City Senior Planner Justin Taylor told the board the accessory structure would be located within a Residential-3 zoning district. The proposed structure would be a pole barn-style building for personal storage on a parcel that has been vacant for a number of years. He said the Slones own the parcel to the east of the proposed site, but the lots cannot be combined because they are bisected by an alley. If approved, the Slones’ structure would be restricted to a maximum height of 18 feet.
Taylor said it was the opinion of the planning department that the property does present some “unique” challenges because of its location.
“We feel that the variance request should be approved if the concerns of the neighbors are met and there are stipulations in place to help preserve some of the residential character of the area,” he said.
The exterior materials should be compatible with exterior materials on other residential structures in the immediate neighborhood, he said, and the setbacks are made to conform with those adjacent primary structures.
Board President Tom Allen asked if there was any building on the location before. Taylor said there was a commercial property on the site a number of years ago, but it has been vacant since the 1990s or longer.
Randy Slone said he’d like to have the building 20 feet high, but Taylor told him he’d have to apply for another variance for that and it would require a separate meeting.
While there was no opposition to the petition at Monday’s meeting, Wilma Fawley – no address provided – called the planning department office on Monday and said she was opposed to the accessory structure. Phil and Martha Klatt, homeowners at 600 W. Market St., emailed the office and said, “In order to maintain the residential appearance of our neighborhood, we would like to keep the current regulations in place and not allow an accessory structure without a primary residence.”

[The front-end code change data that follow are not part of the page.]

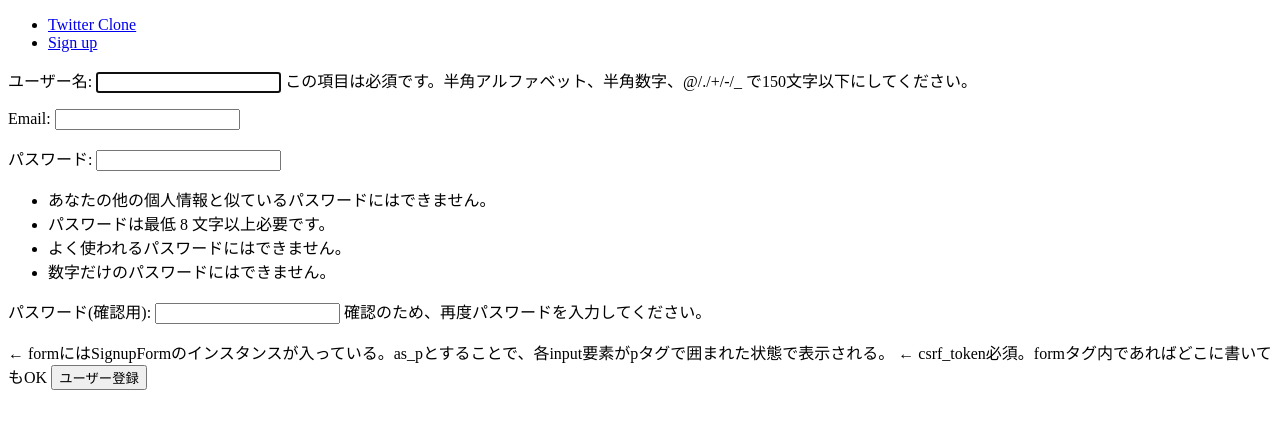
After one commit to shinonome-inc/backend-final-assignment-kosei-Kosei-Fujimura, a Django app: page /accounts/signup/ in a window 1280 px wide. The commit adds this page. Shown: the top 429 px of the page. Run offline with Django 4.2, Linux system fonts and the light colour scheme.

Commit message:
トップ画面とサインアップ画面の実装

```diff
--- a/mysite/settings.py
+++ b/mysite/settings.py
@@ -57,7 +57,7 @@ ROOT_URLCONF = "mysite.urls"
 TEMPLATES = [
     {
         "BACKEND": "django.template.backends.django.DjangoTemplates",
-        "DIRS": [],
+        "DIRS": [BASE_DIR / "templates"],
         "APP_DIRS": True,
         "OPTIONS": {
             "context_processors": [
--- /dev/null
+++ b/templates/accounts/signup.html
@@ -0,0 +1,11 @@
+{% extends "base.html" %} ← base.htmlを継承
+
+{% block title %}Sign Up{% endblock %} ← titleを入れる
+
+{% block content %}
+<form method="post">
+	{{ form.as_p }} ← formにはSignupFormのインスタンスが入っている。as_pとすることで、各input要素がpタグで囲まれた状態で表示される。
+	{% csrf_token %} ← csrf_token必須。formタグ内であればどこに書いてもOK
+	<button type="submit">ユーザー登録</button>
+</form>
+{% endblock %}
--- a/templates/base.html
+++ b/templates/base.html
@@ -2,9 +2,25 @@
 <html lang="ja">
 <head>
   <meta charset="UTF-8">
-  <title>Document</title>
+  <title>{% block title %}Twitter Clone{% endblock %}</title>
 </head>
 <body>
+<!-- header -->
+<header class="mb-3">
+  <nav>
+    <ul>
+      <li><a href="{% url 'welcome:welcome' %}">Twitter Clone</a></li>
+      <li><a href="{% url 'accounts:signup' %}">Sign up</a></li>
+    </ul>
+  </nav>
+</header>
+<!-- /header -->
 
+<!-- main -->
+<main>
+  {% block content %}
+  {% endblock %}
+</main>
+<!-- /main -->
 </body>
 </html>
--- a/welcome/urls.py
+++ b/welcome/urls.py
@@ -4,5 +4,5 @@ from . import views
 
 app_name = "welcome"
 urlpatterns = [
-    path("", views.WelcomeView.as_view()),
+    path("", views.WelcomeView.as_view(), name="welcome"),
 ]
```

After a few minutes of the board discussing stipulations on an approval for the petition, board member Tammy Dalton said she did drive by the site and the existing property was “nice, neat and clean” and well maintained. She made a motion to approve the petition with the stipulations that it have vinyl siding, windows, residential steel doors and it conformed to setback regulations. Her motion was unanimously approved.
The second petition for a variance from development standards was from Timber Rock Construction to allow a 15-foot rear setback for an accessory structure at 2271 N. Detroit St., which is in an Industrial-2 zoning district.
Taylor told the board the proposed structure would be closer to the rear property line than permitted within an I-2 zoning. The structure would be 15 feet from the rear property line instead of 25 feet as required by ordinance. Timber Rock’s property has wetland and floodplain delineations, which make it difficult to place new structures, he said.
It was the opinion of the planning department that the variance should be approved as presented.
Tyler Miller, with Timber Rock, represented the petitioner at the hearing. Board member Dan Smith asked him what the floor in the buildings was made of, and Miller said concrete.
With no remonstrators, the petition was approved as presented.
In other business, the board approved:
• Allen to continue serving as president and Rick Keeven as vice president. Keeven was not present at the meeting.
• The 2020 meetings as scheduled, and the meeting minutes for the November 2019 meeting.